◆ **What this task involves**:
Print all the entries verbatim.
___ Listed records ___
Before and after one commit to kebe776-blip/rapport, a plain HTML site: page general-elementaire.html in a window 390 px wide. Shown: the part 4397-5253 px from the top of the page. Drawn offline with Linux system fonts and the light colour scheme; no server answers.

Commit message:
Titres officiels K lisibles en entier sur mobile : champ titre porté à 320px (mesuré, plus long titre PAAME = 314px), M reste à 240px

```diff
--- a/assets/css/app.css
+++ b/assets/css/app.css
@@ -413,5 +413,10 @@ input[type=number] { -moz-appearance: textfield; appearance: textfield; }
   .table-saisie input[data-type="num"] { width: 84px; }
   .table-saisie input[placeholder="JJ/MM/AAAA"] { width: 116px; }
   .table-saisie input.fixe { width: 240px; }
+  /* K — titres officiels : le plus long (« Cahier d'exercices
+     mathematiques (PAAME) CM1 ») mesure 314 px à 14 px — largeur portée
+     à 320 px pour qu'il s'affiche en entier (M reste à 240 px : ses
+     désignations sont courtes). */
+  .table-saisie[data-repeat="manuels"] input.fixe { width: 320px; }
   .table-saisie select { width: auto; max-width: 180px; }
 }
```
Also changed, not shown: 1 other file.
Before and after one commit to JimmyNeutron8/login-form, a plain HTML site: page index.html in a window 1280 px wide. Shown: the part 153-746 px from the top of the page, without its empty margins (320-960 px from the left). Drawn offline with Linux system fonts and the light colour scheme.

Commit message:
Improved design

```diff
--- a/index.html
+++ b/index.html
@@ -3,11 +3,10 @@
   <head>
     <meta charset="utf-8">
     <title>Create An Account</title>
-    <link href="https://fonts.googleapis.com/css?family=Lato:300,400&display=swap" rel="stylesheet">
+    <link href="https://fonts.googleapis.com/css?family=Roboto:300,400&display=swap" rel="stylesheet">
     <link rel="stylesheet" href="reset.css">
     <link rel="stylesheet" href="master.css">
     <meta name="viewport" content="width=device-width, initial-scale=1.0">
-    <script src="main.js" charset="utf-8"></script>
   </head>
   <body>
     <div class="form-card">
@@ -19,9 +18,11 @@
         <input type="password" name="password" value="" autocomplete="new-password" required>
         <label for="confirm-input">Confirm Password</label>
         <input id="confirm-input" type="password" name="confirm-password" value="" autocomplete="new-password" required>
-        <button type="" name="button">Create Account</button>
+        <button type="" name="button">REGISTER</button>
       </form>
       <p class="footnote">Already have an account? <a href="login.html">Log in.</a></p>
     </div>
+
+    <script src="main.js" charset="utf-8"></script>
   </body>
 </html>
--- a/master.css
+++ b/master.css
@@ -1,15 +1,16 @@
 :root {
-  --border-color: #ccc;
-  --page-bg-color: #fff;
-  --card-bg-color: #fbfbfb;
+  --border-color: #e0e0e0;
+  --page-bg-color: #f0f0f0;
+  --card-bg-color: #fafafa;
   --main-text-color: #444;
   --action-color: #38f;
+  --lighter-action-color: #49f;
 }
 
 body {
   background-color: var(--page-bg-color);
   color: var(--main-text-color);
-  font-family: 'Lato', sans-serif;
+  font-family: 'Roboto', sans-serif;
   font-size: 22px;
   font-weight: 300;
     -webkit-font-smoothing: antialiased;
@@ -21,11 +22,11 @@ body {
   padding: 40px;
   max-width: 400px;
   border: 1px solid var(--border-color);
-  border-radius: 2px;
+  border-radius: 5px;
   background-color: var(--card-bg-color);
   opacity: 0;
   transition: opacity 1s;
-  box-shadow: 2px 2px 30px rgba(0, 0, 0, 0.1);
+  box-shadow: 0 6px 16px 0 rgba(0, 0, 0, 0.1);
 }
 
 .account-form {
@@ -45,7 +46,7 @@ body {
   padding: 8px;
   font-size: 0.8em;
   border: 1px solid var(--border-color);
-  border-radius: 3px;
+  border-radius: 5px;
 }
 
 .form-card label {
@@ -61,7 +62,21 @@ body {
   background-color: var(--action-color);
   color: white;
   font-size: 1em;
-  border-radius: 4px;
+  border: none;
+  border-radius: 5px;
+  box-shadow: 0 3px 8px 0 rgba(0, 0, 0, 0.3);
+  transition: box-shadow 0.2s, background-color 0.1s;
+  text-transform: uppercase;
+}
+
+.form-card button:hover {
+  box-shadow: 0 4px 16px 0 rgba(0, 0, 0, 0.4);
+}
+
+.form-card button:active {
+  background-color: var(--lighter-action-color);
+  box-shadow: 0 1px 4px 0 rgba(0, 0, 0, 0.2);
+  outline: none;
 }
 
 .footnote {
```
___
◆ **Answer for the task**:
Before and after one commit to kebe776-blip/rapport, a plain HTML site: page general-elementaire.html in a window 390 px wide. Shown: the part 4397-5253 px from the top of the page. Drawn offline with Linux system fonts and the light colour scheme; no server answers.

Commit message:
Titres officiels K lisibles en entier sur mobile : champ titre porté à 320px (mesuré, plus long titre PAAME = 314px), M reste à 240px

```diff
--- a/assets/css/app.css
+++ b/assets/css/app.css
@@ -413,5 +413,10 @@ input[type=number] { -moz-appearance: textfield; appearance: textfield; }
   .table-saisie input[data-type="num"] { width: 84px; }
   .table-saisie input[placeholder="JJ/MM/AAAA"] { width: 116px; }
   .table-saisie input.fixe { width: 240px; }
+  /* K — titres officiels : le plus long (« Cahier d'exercices
+     mathematiques (PAAME) CM1 ») mesure 314 px à 14 px — largeur portée
+     à 320 px pour qu'il s'affiche en entier (M reste à 240 px : ses
+     désignations sont courtes). */
+  .table-saisie[data-repeat="manuels"] input.fixe { width: 320px; }
   .table-saisie select { width: auto; max-width: 180px; }
 }
```
Also changed, not shown: 1 other file.
Before and after one commit to JimmyNeutron8/login-form, a plain HTML site: page index.html in a window 1280 px wide. Shown: the part 153-746 px from the top of the page, without its empty margins (320-960 px from the left). Drawn offline with Linux system fonts and the light colour scheme.

Commit message:
Improved design

```diff
--- a/index.html
+++ b/index.html
@@ -3,11 +3,10 @@
   <head>
     <meta charset="utf-8">
     <title>Create An Account</title>
-    <link href="https://fonts.googleapis.com/css?family=Lato:300,400&display=swap" rel="stylesheet">
+    <link href="https://fonts.googleapis.com/css?family=Roboto:300,400&display=swap" rel="stylesheet">
     <link rel="stylesheet" href="reset.css">
     <link rel="stylesheet" href="master.css">
     <meta name="viewport" content="width=device-width, initial-scale=1.0">
-    <script src="main.js" charset="utf-8"></script>
   </head>
   <body>
     <div class="form-card">
@@ -19,9 +18,11 @@
         <input type="password" name="password" value="" autocomplete="new-password" required>
         <label for="confirm-input">Confirm Password</label>
         <input id="confirm-input" type="password" name="confirm-password" value="" autocomplete="new-password" required>
-        <button type="" name="button">Create Account</button>
+        <button type="" name="button">REGISTER</button>
       </form>
       <p class="footnote">Already have an account? <a href="login.html">Log in.</a></p>
     </div>
+
+    <script src="main.js" charset="utf-8"></script>
   </body>
 </html>
--- a/master.css
+++ b/master.css
@@ -1,15 +1,16 @@
 :root {
-  --border-color: #ccc;
-  --page-bg-color: #fff;
-  --card-bg-color: #fbfbfb;
+  --border-color: #e0e0e0;
+  --page-bg-color: #f0f0f0;
+  --card-bg-color: #fafafa;
   --main-text-color: #444;
   --action-color: #38f;
+  --lighter-action-color: #49f;
 }
 
 body {
   background-color: var(--page-bg-color);
   color: var(--main-text-color);
-  font-family: 'Lato', sans-serif;
+  font-family: 'Roboto', sans-serif;
   font-size: 22px;
   font-weight: 300;
     -webkit-font-smoothing: antialiased;
@@ -21,11 +22,11 @@ body {
   padding: 40px;
   max-width: 400px;
   border: 1px solid var(--border-color);
-  border-radius: 2px;
+  border-radius: 5px;
   background-color: var(--card-bg-color);
   opacity: 0;
   transition: opacity 1s;
-  box-shadow: 2px 2px 30px rgba(0, 0, 0, 0.1);
+  box-shadow: 0 6px 16px 0 rgba(0, 0, 0, 0.1);
 }
 
 .account-form {
@@ -45,7 +46,7 @@ body {
   padding: 8px;
   font-size: 0.8em;
   border: 1px solid var(--border-color);
-  border-radius: 3px;
+  border-radius: 5px;
 }
 
 .form-card label {
@@ -61,7 +62,21 @@ body {
   background-color: var(--action-color);
   color: white;
   font-size: 1em;
-  border-radius: 4px;
+  border: none;
+  border-radius: 5px;
+  box-shadow: 0 3px 8px 0 rgba(0, 0, 0, 0.3);
+  transition: box-shadow 0.2s, background-color 0.1s;
+  text-transform: uppercase;
+}
+
+.form-card button:hover {
+  box-shadow: 0 4px 16px 0 rgba(0, 0, 0, 0.4);
+}
+
+.form-card button:active {
+  background-color: var(--lighter-action-color);
+  box-shadow: 0 1px 4px 0 rgba(0, 0, 0, 0.2);
+  outline: none;
 }
 
 .footnote {
```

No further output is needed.